Your task
Report the count of lines in the listing below that include the string "primary", with no other text.
Record set START
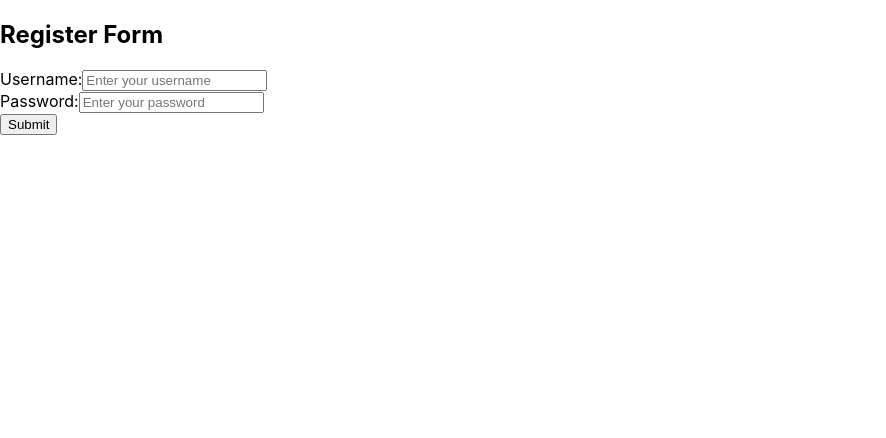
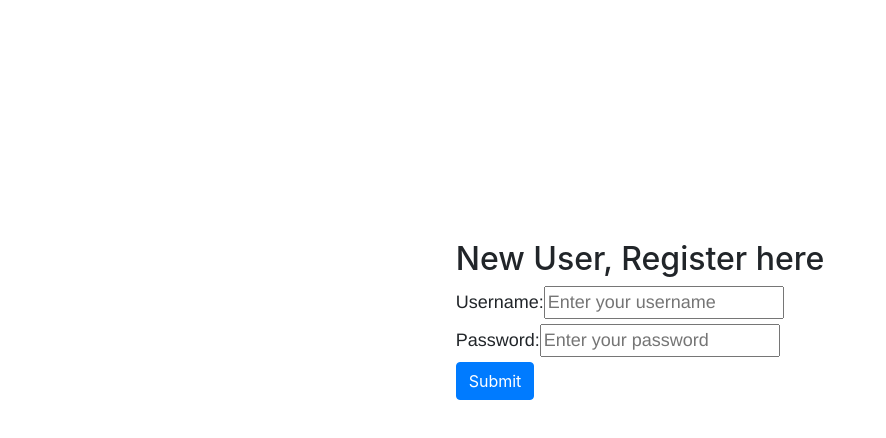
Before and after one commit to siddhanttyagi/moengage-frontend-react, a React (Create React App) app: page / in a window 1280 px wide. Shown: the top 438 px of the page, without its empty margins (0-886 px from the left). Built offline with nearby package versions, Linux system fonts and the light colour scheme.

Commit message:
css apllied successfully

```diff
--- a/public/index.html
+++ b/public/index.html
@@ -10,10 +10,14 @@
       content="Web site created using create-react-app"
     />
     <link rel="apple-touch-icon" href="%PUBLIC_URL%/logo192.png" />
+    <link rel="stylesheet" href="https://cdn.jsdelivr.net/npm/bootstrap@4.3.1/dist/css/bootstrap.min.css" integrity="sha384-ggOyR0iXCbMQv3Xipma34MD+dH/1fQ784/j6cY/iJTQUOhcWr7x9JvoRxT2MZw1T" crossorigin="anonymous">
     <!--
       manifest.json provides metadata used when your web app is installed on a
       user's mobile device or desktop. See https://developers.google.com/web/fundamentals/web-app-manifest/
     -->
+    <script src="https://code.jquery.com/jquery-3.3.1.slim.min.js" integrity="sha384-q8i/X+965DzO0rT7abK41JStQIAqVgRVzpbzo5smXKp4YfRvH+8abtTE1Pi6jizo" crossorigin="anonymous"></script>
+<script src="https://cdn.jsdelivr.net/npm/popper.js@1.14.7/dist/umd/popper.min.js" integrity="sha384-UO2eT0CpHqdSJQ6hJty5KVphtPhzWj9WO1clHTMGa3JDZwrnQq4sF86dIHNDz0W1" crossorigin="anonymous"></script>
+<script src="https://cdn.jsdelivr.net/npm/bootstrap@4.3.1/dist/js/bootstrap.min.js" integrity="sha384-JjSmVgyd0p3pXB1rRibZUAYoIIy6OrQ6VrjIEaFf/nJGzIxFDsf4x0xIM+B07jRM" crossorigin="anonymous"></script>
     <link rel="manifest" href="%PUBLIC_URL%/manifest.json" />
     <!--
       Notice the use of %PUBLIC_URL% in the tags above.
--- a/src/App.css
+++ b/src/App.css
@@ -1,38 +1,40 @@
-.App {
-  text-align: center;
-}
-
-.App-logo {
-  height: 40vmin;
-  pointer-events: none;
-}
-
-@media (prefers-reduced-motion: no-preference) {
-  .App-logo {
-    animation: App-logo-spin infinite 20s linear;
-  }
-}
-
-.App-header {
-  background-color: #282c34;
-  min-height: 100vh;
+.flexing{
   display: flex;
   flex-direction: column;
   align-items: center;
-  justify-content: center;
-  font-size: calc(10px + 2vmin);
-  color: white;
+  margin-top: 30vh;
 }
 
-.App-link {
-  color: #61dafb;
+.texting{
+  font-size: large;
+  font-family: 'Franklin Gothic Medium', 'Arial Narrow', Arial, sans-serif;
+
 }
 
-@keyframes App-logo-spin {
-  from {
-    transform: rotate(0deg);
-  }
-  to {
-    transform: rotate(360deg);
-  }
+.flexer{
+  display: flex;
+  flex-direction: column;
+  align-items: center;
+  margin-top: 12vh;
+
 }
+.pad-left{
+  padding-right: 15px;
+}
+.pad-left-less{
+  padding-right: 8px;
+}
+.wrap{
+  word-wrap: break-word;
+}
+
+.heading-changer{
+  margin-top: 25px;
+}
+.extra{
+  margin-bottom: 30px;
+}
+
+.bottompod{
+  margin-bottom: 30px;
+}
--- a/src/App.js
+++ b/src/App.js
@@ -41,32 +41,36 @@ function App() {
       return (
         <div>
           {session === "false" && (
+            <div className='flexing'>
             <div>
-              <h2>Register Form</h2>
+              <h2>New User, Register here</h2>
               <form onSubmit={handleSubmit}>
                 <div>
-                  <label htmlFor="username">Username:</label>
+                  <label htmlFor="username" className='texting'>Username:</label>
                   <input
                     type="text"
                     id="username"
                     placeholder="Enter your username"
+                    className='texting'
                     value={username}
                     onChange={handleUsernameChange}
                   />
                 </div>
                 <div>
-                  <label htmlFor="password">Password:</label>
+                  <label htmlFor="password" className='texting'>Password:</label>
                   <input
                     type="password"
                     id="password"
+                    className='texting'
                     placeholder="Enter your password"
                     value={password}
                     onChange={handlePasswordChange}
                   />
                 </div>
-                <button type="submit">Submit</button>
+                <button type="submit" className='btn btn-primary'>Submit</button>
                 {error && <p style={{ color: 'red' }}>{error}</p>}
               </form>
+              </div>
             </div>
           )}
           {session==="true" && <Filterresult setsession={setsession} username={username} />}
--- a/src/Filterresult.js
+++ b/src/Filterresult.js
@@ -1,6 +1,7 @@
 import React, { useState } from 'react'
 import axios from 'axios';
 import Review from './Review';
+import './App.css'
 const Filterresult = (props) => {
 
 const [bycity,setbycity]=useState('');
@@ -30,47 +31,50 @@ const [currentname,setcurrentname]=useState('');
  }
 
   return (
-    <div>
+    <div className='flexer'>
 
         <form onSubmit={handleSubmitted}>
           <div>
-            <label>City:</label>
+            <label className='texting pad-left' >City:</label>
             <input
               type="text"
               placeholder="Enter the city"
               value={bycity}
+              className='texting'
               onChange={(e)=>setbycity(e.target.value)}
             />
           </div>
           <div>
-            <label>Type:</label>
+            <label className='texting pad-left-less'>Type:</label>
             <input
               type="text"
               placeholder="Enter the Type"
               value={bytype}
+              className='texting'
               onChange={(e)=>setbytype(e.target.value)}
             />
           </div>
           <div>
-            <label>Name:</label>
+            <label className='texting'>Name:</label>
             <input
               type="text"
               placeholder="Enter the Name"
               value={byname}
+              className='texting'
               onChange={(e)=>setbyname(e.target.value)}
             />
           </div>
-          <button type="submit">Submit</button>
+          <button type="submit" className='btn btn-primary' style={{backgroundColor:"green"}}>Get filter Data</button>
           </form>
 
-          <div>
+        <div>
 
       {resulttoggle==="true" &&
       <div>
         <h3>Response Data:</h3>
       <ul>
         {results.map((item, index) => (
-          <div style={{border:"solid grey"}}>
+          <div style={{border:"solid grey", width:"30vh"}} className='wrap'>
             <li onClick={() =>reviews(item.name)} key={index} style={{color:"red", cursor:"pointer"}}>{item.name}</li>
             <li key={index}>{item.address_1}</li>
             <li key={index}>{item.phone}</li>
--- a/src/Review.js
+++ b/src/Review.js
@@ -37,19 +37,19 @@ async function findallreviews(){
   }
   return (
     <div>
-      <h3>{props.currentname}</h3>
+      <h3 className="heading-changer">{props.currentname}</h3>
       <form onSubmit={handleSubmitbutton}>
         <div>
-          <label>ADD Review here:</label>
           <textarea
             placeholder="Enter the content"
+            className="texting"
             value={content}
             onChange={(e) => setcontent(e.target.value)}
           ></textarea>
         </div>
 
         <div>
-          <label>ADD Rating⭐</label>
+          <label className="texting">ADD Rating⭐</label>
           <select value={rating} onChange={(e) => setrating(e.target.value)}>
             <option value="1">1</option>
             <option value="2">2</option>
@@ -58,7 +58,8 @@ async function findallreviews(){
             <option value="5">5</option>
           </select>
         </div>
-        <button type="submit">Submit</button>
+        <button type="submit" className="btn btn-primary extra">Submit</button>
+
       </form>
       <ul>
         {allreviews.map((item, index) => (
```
Record set END
Record set START
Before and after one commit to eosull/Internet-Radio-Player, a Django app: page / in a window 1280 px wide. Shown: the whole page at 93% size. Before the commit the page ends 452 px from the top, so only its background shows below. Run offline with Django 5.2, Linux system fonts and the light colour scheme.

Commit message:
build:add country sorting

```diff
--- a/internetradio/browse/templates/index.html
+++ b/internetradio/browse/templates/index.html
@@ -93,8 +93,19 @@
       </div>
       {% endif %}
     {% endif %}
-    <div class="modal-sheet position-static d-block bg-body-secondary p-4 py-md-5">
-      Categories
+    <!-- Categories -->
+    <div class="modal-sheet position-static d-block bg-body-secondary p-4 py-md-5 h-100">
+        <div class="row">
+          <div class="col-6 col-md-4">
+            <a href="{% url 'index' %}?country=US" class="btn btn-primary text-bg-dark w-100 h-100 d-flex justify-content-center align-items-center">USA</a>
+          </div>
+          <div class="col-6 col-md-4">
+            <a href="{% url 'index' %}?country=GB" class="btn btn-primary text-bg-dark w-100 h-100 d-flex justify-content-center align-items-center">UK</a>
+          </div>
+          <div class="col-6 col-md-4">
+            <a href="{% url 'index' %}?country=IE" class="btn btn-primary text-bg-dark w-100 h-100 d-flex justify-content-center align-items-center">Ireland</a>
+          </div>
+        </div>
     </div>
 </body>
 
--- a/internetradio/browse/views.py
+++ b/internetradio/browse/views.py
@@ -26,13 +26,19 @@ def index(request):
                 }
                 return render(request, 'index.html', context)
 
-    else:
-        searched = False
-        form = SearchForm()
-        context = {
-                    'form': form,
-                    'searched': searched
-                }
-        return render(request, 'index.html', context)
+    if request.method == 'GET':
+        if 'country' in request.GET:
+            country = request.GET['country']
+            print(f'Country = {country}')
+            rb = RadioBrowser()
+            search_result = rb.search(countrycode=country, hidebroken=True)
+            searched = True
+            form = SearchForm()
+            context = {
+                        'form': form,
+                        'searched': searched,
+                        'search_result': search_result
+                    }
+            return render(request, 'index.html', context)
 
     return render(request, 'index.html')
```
Record set END
Output for this exercise
6